Introducing the Seventy Percent Rule

When I started learning Tai Chi with Brian Cooper, and later also with Bruce Frantzis, one of the first lessons was to try and understand and implement the Seventy Percent Rule. Many years on when I am trying too hard ( and isn't it so easy to try too hard...) Brian will always take me back to the early days and remind me about this first principle. The problem is, we all want to succeed at anything we are attempting to learn, and this is not at all unreasonable; but can we really reap the benefits of our study if we have also picked up a parasitic tension in the process? That tension can actually end up making us totally dissatisfied with what we have learnt, and laying the blame at some randomly selected doorway, leave us feeling cheated, perhaps enough to abandon our study and seek something 'more to our liking'. It may be hard to perceive that this is what has happened, but I know from personal experience it's exactly what happens, whether you acknowledge it or not.

The 70% Rule is an essential component of learning Tai Chi and Qigong for health and longevity. It is at the heart of all Taoist practices. Put simply, when you exercise you should only operate within a range of around 70% (see below for exceptions) of your current maximum capacity. This will allow you to:
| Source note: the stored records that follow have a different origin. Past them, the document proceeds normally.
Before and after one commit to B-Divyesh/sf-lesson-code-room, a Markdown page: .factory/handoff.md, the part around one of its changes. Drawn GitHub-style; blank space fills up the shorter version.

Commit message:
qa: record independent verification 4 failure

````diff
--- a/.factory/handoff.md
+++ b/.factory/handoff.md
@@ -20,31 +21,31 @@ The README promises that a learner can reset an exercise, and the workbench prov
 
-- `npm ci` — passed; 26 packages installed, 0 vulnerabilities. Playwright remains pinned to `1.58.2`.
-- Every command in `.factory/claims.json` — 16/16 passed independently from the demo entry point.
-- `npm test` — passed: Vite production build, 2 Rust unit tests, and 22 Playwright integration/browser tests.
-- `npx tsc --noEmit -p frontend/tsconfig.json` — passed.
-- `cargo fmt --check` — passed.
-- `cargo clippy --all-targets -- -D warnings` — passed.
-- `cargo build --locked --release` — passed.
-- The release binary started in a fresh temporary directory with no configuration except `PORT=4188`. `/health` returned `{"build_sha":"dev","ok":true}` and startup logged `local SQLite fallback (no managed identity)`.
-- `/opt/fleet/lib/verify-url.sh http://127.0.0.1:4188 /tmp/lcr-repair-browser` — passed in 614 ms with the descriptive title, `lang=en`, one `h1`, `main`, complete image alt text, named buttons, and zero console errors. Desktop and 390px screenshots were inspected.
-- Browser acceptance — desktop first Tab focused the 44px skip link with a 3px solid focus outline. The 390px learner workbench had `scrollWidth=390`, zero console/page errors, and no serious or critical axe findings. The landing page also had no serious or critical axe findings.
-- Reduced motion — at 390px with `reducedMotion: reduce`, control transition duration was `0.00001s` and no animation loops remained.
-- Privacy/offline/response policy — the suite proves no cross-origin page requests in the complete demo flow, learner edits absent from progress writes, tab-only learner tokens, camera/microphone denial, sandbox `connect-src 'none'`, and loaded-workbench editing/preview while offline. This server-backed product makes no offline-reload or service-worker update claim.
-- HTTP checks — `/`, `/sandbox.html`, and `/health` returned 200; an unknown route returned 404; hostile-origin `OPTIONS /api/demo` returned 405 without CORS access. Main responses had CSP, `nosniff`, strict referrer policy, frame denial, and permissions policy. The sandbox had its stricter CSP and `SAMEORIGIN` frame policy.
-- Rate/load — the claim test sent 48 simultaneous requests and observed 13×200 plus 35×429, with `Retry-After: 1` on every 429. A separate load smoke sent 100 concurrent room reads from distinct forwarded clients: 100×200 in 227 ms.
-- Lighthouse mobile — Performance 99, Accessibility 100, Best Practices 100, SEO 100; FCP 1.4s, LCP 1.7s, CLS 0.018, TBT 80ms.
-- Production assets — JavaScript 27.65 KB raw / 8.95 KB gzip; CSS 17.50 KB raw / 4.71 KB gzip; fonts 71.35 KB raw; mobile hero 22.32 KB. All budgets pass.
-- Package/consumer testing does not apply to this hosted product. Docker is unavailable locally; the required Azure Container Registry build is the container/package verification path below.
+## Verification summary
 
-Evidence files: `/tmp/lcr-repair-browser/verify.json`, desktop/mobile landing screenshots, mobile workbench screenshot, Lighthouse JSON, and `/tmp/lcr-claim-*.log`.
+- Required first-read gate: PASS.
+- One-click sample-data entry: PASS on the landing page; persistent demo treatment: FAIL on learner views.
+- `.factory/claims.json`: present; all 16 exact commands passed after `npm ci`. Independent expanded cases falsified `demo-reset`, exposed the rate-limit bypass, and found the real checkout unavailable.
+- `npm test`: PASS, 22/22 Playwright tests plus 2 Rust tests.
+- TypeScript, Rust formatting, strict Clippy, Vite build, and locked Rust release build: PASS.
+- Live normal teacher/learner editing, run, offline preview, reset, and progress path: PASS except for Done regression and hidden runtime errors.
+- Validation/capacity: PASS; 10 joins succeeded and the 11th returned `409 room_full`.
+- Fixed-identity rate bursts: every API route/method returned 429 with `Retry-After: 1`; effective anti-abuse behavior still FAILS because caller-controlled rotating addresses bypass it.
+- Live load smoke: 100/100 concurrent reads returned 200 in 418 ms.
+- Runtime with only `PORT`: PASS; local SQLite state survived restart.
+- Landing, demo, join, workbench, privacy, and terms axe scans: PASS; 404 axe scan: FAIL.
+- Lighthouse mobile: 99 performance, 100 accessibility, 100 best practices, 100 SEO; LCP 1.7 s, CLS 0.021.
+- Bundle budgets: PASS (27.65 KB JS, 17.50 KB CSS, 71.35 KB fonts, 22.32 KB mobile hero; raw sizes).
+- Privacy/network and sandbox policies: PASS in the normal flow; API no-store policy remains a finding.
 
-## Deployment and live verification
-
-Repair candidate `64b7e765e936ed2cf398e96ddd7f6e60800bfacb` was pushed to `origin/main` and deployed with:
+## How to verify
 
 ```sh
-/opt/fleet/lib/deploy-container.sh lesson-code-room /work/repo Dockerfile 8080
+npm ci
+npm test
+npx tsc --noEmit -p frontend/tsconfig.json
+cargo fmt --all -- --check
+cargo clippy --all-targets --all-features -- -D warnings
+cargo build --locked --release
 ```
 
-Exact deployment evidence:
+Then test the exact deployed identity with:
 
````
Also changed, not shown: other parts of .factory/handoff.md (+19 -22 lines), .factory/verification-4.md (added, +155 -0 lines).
  • absorb what you learn more easily.
  • reduce your internal resistance & maintain the effort for longer.
  • be able to relax enough to be honest about what your limits are.
  • increase your capacity as you develop your practise, without stress.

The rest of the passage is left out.